▸ WORK ORDER
Out of the entries that follow, copy each line containing "GitHub".

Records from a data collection

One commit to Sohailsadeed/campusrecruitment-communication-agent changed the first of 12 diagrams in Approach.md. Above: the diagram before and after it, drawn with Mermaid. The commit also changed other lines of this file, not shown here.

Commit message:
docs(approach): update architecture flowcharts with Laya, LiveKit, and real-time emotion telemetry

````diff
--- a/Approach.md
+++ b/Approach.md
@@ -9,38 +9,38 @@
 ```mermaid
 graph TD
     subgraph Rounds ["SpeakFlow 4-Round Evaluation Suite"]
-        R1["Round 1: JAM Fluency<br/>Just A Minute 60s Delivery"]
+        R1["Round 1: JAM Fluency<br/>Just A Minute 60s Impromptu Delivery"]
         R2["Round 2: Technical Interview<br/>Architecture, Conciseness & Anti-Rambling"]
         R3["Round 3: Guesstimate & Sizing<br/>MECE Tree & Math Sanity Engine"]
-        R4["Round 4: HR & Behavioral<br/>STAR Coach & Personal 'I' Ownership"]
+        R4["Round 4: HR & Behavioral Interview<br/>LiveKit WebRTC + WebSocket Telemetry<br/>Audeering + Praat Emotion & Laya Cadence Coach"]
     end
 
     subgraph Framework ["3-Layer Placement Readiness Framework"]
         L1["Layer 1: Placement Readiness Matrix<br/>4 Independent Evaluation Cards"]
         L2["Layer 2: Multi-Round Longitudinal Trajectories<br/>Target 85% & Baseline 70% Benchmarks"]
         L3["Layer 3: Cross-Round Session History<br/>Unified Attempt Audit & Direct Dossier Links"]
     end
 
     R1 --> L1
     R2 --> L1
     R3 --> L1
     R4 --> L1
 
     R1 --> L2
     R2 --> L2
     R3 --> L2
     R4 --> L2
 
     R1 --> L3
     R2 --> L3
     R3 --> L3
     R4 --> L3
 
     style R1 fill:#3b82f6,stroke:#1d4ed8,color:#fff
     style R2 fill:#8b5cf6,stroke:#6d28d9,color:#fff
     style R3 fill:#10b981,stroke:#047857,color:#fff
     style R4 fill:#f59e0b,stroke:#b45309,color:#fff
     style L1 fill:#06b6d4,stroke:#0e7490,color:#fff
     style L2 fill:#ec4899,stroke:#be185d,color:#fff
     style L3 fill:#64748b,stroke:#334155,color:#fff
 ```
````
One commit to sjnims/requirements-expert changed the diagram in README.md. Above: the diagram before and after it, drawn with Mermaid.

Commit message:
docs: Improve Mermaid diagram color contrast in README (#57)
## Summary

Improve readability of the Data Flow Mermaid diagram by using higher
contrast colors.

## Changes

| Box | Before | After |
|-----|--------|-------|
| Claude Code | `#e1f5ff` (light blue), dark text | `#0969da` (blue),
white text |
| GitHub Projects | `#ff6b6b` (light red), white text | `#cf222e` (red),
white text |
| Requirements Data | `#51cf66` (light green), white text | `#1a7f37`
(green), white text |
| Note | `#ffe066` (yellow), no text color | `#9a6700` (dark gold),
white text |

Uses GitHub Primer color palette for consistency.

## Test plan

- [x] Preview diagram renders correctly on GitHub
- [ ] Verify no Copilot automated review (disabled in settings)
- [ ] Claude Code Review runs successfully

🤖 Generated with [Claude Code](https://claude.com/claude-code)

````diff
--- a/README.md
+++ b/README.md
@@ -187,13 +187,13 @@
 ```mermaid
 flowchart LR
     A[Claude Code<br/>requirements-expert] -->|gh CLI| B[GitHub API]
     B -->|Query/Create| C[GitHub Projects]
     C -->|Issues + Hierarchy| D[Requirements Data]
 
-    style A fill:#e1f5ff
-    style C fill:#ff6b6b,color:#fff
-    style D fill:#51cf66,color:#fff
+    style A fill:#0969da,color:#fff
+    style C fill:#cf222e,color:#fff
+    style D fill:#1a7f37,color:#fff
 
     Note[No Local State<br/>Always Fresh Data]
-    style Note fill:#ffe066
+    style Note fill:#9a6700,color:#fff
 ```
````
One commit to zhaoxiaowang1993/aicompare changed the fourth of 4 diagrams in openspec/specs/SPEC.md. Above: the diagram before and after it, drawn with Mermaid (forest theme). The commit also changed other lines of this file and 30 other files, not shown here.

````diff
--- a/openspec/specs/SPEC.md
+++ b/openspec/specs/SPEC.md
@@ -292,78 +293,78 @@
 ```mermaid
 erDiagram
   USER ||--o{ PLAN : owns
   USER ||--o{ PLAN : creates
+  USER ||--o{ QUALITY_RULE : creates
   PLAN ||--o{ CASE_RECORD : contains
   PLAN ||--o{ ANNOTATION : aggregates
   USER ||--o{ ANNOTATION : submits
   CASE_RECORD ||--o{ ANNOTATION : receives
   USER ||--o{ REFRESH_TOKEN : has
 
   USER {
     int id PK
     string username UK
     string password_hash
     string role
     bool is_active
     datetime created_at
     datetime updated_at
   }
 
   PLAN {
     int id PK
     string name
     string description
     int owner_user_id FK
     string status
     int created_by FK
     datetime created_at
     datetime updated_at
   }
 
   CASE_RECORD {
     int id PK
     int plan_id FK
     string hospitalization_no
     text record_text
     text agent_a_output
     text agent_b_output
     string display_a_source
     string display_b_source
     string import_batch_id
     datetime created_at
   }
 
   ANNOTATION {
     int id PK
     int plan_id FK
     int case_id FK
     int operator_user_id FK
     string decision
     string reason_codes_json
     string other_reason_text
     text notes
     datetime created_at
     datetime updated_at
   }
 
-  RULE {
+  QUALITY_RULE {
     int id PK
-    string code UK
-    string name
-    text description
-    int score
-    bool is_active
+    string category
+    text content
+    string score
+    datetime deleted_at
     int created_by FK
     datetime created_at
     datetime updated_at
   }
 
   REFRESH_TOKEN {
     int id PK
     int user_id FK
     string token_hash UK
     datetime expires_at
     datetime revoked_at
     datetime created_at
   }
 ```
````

▸ EXPECTED ANSWER
| GitHub Projects | `#ff6b6b` (light red), white text | `#cf222e` (red),
Uses GitHub Primer color palette for consistency.
- [x] Preview diagram renders correctly on GitHub
     A[Claude Code<br/>requirements-expert] -->|gh CLI| B[GitHub API]
     B -->|Query/Create| C[GitHub Projects]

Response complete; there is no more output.